==== Supplied information ====

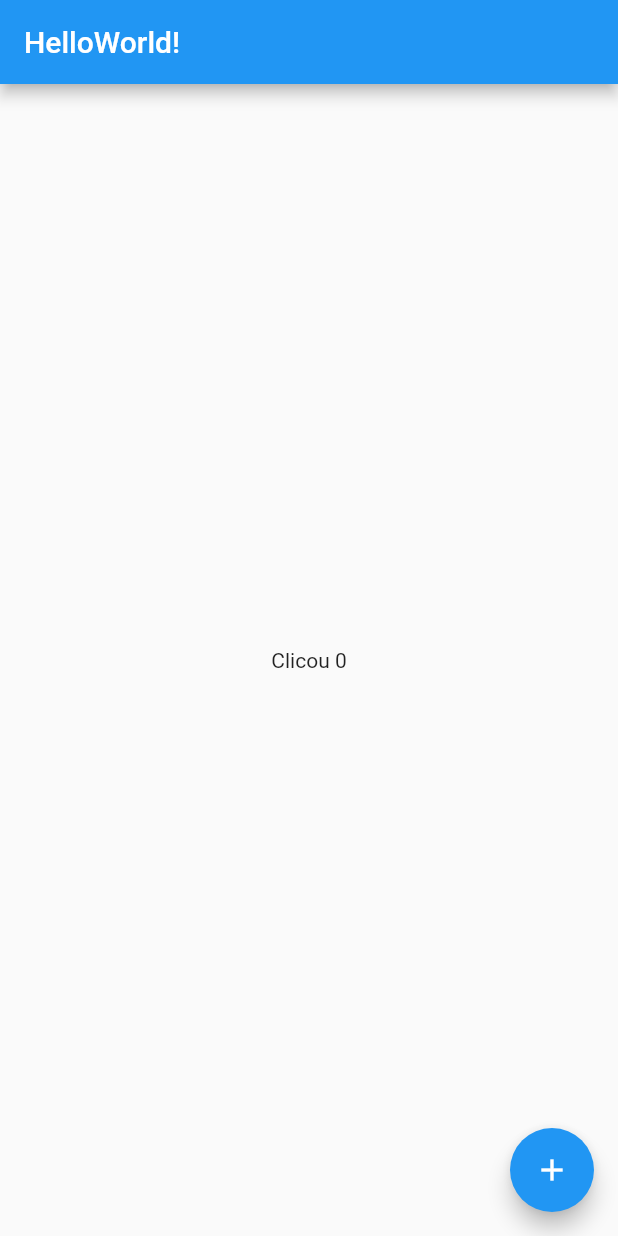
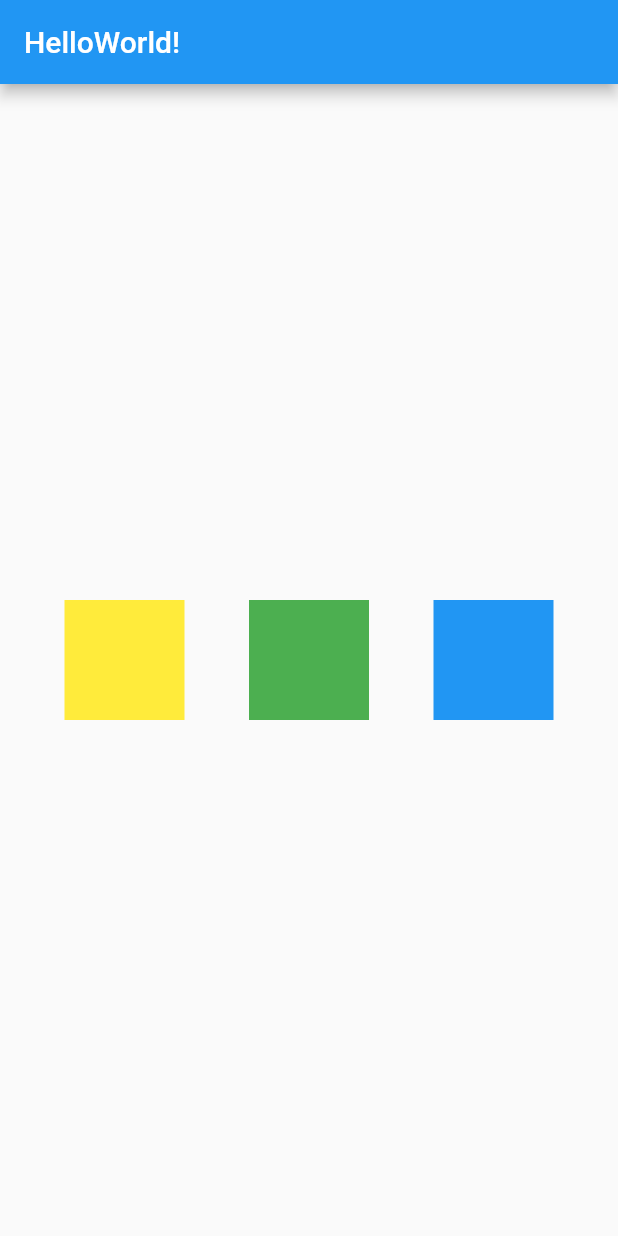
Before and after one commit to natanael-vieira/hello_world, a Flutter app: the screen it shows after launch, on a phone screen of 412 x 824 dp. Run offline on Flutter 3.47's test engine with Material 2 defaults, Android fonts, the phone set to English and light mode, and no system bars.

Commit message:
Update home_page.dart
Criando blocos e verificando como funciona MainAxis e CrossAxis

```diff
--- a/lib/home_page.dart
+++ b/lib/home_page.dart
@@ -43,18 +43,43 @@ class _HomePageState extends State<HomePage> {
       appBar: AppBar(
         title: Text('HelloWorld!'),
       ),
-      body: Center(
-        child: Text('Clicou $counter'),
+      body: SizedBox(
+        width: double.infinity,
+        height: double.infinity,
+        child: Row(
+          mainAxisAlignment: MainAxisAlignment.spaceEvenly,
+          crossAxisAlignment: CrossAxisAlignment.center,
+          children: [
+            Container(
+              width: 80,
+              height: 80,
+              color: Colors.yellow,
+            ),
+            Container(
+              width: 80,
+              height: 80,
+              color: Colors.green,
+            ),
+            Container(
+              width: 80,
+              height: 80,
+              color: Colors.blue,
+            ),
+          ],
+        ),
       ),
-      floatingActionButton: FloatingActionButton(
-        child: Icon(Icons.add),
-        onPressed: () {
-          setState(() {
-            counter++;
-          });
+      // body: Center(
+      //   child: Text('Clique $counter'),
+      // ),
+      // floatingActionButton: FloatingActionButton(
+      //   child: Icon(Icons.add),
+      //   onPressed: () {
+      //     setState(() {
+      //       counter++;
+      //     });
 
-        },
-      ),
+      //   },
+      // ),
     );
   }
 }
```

====

* **Work to complete**:
Your answer should consist of each line of the data above in which the word "floatingActionButton" occurs.

* **Exercise solution**:
-      floatingActionButton: FloatingActionButton(
+      // floatingActionButton: FloatingActionButton(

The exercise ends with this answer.